One of the biggest groups to come out of this has been StarKid Productions. It started as a group of college students in 2009 with A Very Potter Musical, a parody based on Harry Potter starring Glee’s Darren Criss. The group later founded StarKid and produced Starship, an original sci-fi musical about an alien named Bug who wants to be a Starship Ranger, saving the universe along the way. It was only performed for one season, but it’s available to watch online. StarKid continues to create new musicals to this day, the latest being The Guy Who Didn’t Like Musicals!, a horror parody where the pandemic is song and dance.
This is just as much a tribute to a man as it is a work of art. Lazarus was David Bowie’s final project before passing away in 2016. It’s technically a jukebox musical based on the works of Bowie, but he’s a transcendent figure whose songs permeated time and space, so it’s definitely more than that. The musical is inspired by the book The Man Who Fell to Earth, centering around Thomas Newton, a lost soul on Earth who may find salvation with a kindred spirit. It’s had a few limited performances, and there are more in the works.
From the fan-made musical to the fan-grown musical, Be More Chill is a theater success story that can only come from the internet. Based on the 2004 young adult novel of the same name, Be More Chill debuted in 2015 in New Jersey to little fanfare. However, by 2017 it had become a sensation on Tumblr and Spotify, leading to an off-Broadway revival that’s now actually heading to Broadway. All because a bunch of kids liked it online.
Be More Chill tells the story of a teenager named Jeremy who swallows a pill called Squip, containing a supercomputer telling him how to be cool. It works, but it not only makes him lose sight of the people he loves, it also encourages him to feel shitty about who he really is. The musical works because teenagers have fallen in love with the story and its message, creating an intense fan community with art, cosplay, and tributes. They’re even encouraged to share their own Squips, or destructive internal monologues that make them feel less confident about themselves.

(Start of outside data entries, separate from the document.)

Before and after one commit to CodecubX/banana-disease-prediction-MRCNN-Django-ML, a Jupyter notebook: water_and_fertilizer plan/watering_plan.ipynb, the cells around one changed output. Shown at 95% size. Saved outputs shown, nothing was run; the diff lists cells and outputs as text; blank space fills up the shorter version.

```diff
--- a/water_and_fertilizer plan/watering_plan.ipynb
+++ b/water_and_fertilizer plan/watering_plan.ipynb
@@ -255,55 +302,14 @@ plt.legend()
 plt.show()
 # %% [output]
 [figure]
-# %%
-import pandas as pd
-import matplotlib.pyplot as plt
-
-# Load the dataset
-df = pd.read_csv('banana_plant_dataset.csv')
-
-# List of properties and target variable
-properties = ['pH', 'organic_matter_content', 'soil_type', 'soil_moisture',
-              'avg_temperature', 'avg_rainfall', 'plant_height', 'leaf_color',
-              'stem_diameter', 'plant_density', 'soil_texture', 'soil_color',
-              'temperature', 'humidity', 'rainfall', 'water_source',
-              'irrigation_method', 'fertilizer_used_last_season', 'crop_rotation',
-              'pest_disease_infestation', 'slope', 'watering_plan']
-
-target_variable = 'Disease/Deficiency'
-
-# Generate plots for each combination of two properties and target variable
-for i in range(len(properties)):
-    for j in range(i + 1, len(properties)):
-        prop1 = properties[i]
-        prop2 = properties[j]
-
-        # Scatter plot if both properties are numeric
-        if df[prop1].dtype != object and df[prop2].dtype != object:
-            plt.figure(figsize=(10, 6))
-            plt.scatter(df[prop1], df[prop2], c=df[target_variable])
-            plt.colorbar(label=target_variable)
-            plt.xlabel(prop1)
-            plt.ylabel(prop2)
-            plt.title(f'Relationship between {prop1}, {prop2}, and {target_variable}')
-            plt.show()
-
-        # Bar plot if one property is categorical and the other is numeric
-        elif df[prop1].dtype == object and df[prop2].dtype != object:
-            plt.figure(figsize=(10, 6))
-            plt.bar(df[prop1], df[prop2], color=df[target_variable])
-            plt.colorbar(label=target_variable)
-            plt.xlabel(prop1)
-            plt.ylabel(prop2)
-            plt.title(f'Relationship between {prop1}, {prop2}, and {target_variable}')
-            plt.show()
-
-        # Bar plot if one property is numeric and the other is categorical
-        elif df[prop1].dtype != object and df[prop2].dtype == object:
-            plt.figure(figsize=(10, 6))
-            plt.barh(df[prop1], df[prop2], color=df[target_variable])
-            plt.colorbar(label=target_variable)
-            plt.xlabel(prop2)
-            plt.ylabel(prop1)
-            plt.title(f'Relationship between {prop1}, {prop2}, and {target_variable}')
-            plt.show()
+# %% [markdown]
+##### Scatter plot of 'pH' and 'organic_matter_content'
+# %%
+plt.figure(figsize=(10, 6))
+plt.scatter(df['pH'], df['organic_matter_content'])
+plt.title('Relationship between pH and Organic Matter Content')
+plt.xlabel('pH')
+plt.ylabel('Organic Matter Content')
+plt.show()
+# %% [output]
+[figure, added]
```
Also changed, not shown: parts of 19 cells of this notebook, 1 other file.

It’s hard to say what kind of legacy Be More Chill will have in the future—the story is straightforward and the music is pretty good, but none of it is particularly game-changing. That is, of course, if you’re not a teenager. This is a show that isn’t for me, and that’s okay. Frankly, I’m happy a non-Hamilton Tumblr-friendly musical exists. It’s introduced a new audience to musical theater in a way they can identify with, using science fiction to tell an interesting and connective human story. So, in my mind, that’s a win all around. Be More Chill opens on Broadway in February 2019.